It is important to bear in mind that, while securing signature may act as sufficient deterrent, if enforcement is necessary, the ultimate forum of enforcement will remain relevant. Recent English case law (Duarte v Black and Decker  EWHC 2720 (QB)) has confirmed that covenants expressed to be subject to a foreign governing law will not be enforced by the English courts (even if they would be deemed enforceable in the chosen jurisdiction) if those covenants are considered unenforceable as a matter of English law.
Employers who choose to implement this type of structure are therefore advised to identify and focus on the battlegrounds they consider to be most important: those in which the former key employee would, if not properly restricted, represent the biggest threat. As competitors develop, these jurisdictions may change.
Introducing covenants can be a challenge. Senior executives may understand the company’s legitimate need to protect its position, but simultaneously be affronted by the lack of trust implicit in requesting their agreement to restrict future activities.

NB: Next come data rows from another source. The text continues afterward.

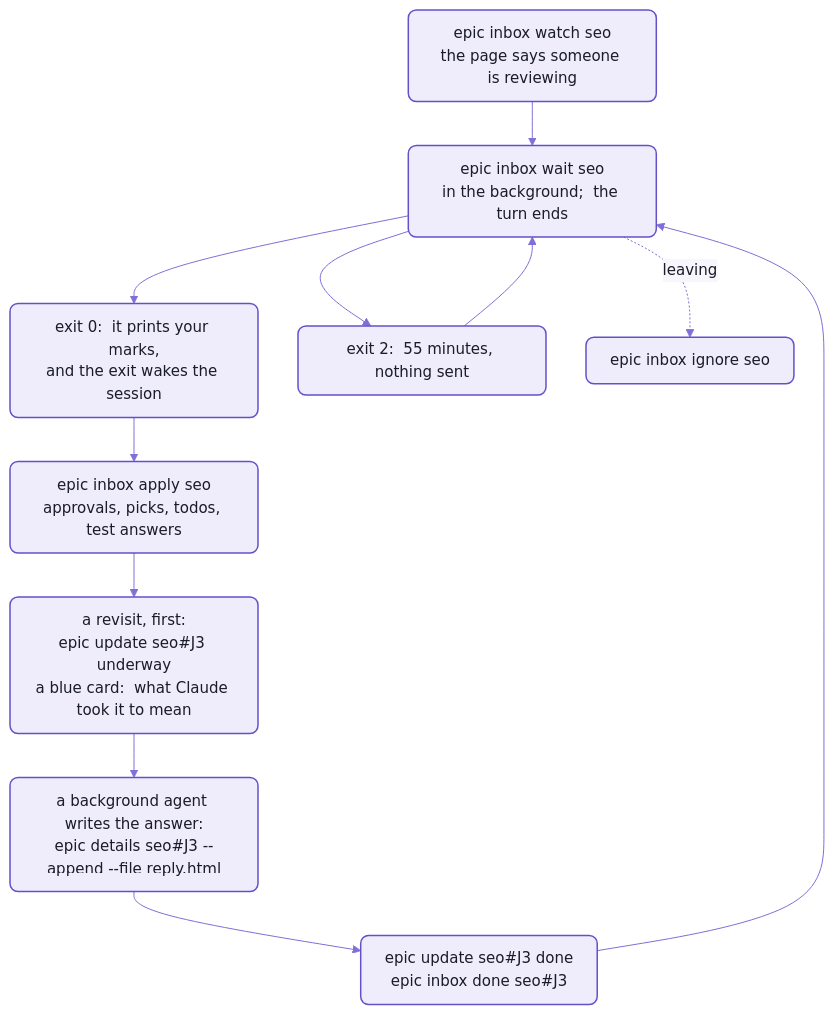
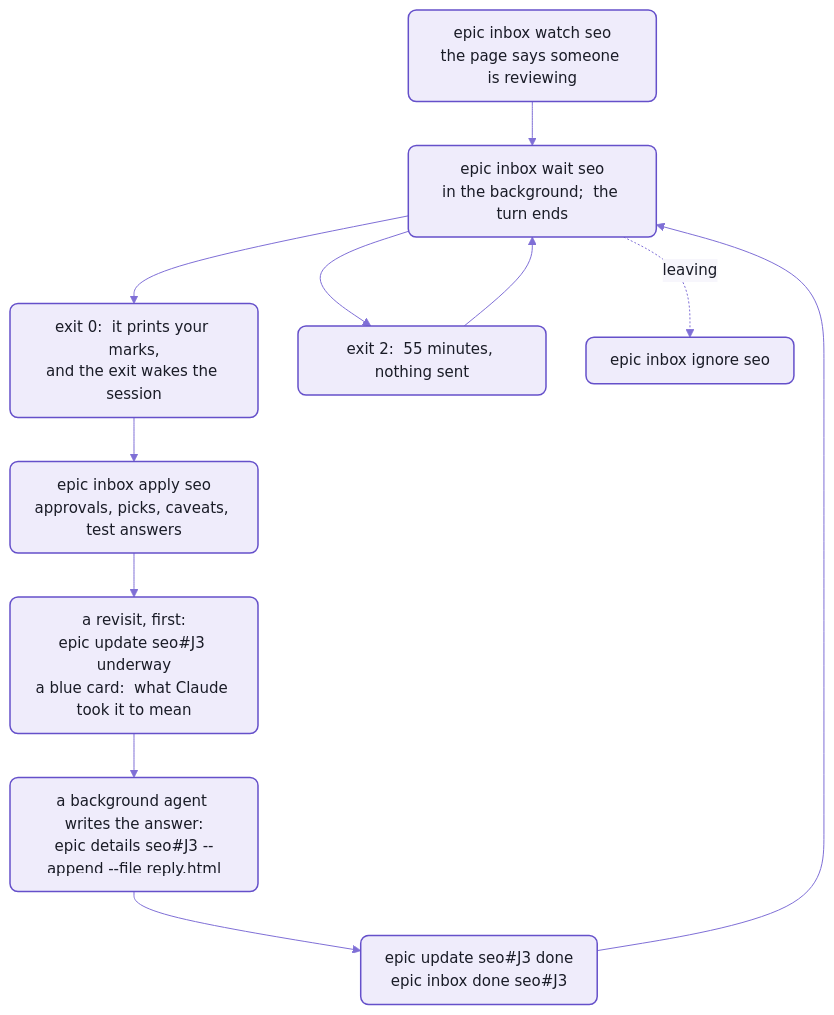
Before and after one commit to spell-app/spell: the first of 2 diagrams in epic/README-cli.md, drawn with Mermaid. The commit also changed other lines of this file and 77 other files, not shown here.

````diff
--- a/epic/README-cli.md
+++ b/epic/README-cli.md
@@ -176,19 +176,19 @@
 ```mermaid
 %%{init: {"theme":"base","themeVariables":{"fontFamily":"-apple-system, BlinkMacSystemFont, Segoe UI, Helvetica, Arial, sans-serif","fontSize":"15px","primaryColor":"#EFECFB","primaryBorderColor":"#6550CA","primaryTextColor":"#1A1C27","secondaryColor":"#F4F1E9","tertiaryColor":"#F7F6FC","lineColor":"#7F6FD6","textColor":"#7F6FD6","clusterBkg":"#F7F6FC","clusterBorder":"#B9B0E8","titleColor":"#1A1C27","edgeLabelBackground":"#F7F6FC","actorBkg":"#EFECFB","actorBorder":"#6550CA","actorTextColor":"#1A1C27","actorLineColor":"#9C90DE","signalColor":"#7F6FD6","signalTextColor":"#7F6FD6","labelBoxBkgColor":"#EFECFB","labelBoxBorderColor":"#6550CA","labelTextColor":"#1A1C27","loopTextColor":"#7F6FD6","noteBkgColor":"#F1E7D4","noteBorderColor":"#C9B48A","noteTextColor":"#1A1C27","activationBkgColor":"#DCD6F7","activationBorderColor":"#6550CA","sequenceNumberColor":"#FFFFFF"},"flowchart":{"curve":"basis","padding":12,"nodeSpacing":40,"rankSpacing":44}}}%%
 flowchart TD
   watch["epic inbox watch seo<br/>the page says someone is reviewing"]
   wait["epic inbox wait seo<br/>in the background;  the turn ends"]
   work["exit 0:  it prints your marks,<br/>and the exit wakes the session"]
-  apply["epic inbox apply seo<br/>approvals, picks, todos, test answers"]
+  apply["epic inbox apply seo<br/>approvals, picks, caveats, test answers"]
   underway["a revisit, first:<br/>epic update seo#J3 underway<br/>a blue card:  what Claude took it to mean"]
   agent["a background agent writes the answer:<br/>epic details seo#J3 --append --file reply.html"]
   done["epic update seo#J3 done<br/>epic inbox done seo#J3"]
   timeout["exit 2:  55 minutes, nothing sent"]
   leave["epic inbox ignore seo"]
   watch --> wait
   wait --> work --> apply --> underway --> agent --> done --> wait
   wait --> timeout --> wait
   wait -. "leaving" .-> leave
   %% the Spell look:  yarn mermaid:pretty
   classDef default fill:#EFECFB,stroke:#6550CA,stroke-width:1.5px,color:#1A1C27,rx:8px,ry:8px
 ```
````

The timing of introduction is key. It is generally easier to secure agreement at the point of hire than in an ongoing employment relationship where such restrictions have never been mentioned. Cultural issues may also play their part. In some jurisdictions, these restrictions will be viewed as de rigueur and are likely therefore to be readily accepted. In others, however, such as the United States (where it is commonplace not to have written contracts even at the most senior levels), employers may face more of a challenge. An employer may want to introduce new restrictions based on a realisation that existing agreed contractual provisions are not fit for purpose—either because domestic law has changed or because it has become clear that by far the biggest threat is posed by an executive in a jurisdiction where restrictions would not be enforceable.

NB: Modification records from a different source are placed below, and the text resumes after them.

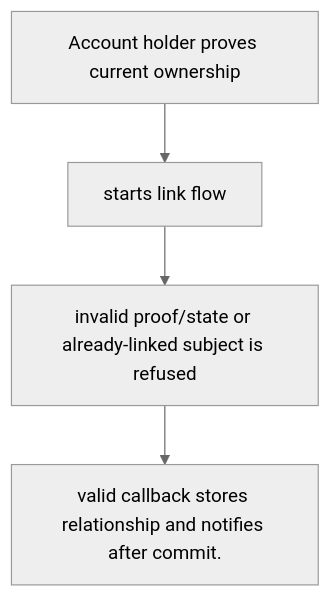
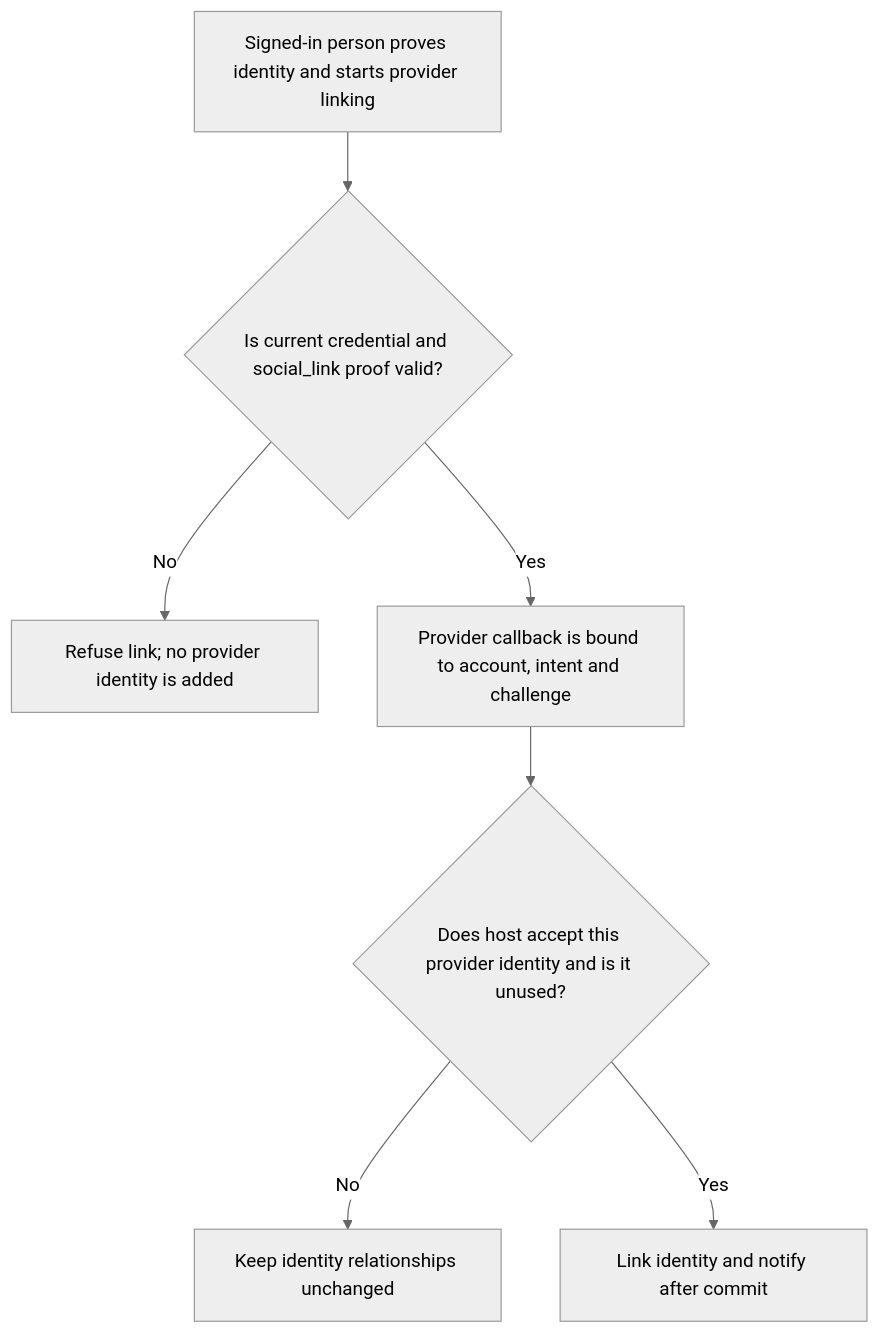
One commit to Kevinjohn/oss-adonisjs-account-kit changed the first of 2 diagrams in user-stories/US-ACCOUNT-21-link-social-identity.md. Above: the diagram before and after it, drawn with Mermaid (neutral theme). The commit also changed other lines of this file and 9 other files, not shown here.

Commit message:
docs: clarify session and social account journeys

````diff
--- a/user-stories/US-ACCOUNT-21-link-social-identity.md
+++ b/user-stories/US-ACCOUNT-21-link-social-identity.md
@@ -20,10 +18,9 @@
 ```mermaid
 flowchart TD
-    U0["Account holder proves current ownership"]
-    U1["starts link flow"]
-    U0 --> U1
-    U2["invalid proof/state or already-linked subject is refused"]
-    U1 --> U2
-    U3["valid callback stores relationship and notifies after commit."]
-    U2 --> U3
+ A["Signed-in person proves identity and starts provider linking"] --> B{"Is current credential and social_link proof valid?"}
+ B -->|No| C["Refuse link; no provider identity is added"]
+ B -->|Yes| D["Provider callback is bound to account, intent and challenge"]
+ D --> E{"Does host accept this provider identity and is it unused?"}
+ E -->|No| F["Keep identity relationships unchanged"]
+ E -->|Yes| G["Link identity and notify after commit"]
 ```
````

This is a fairly common problem. Many employers have, for example, persuaded employees to sign up to covenants, despite their absence in original contracts, by including the provisions in incentive vehicles, such as share scheme rules. Covenants in standard documents which, when drafted, were intended to apply to a wide variety of employees located in a number of different geographical locations may fall foul of the enforcement rules of the jurisdiction in which the employee works for the company, or to which they may move after termination. The employer may feel that the executive has already been paid handsomely, perhaps in the form of long- or short-term incentive schemes, for the original covenants. The employee may resent being asked to sign more restrictive covenants than accepted previously. In such circumstances, being asked to sign new covenants will nonetheless require fresh consideration.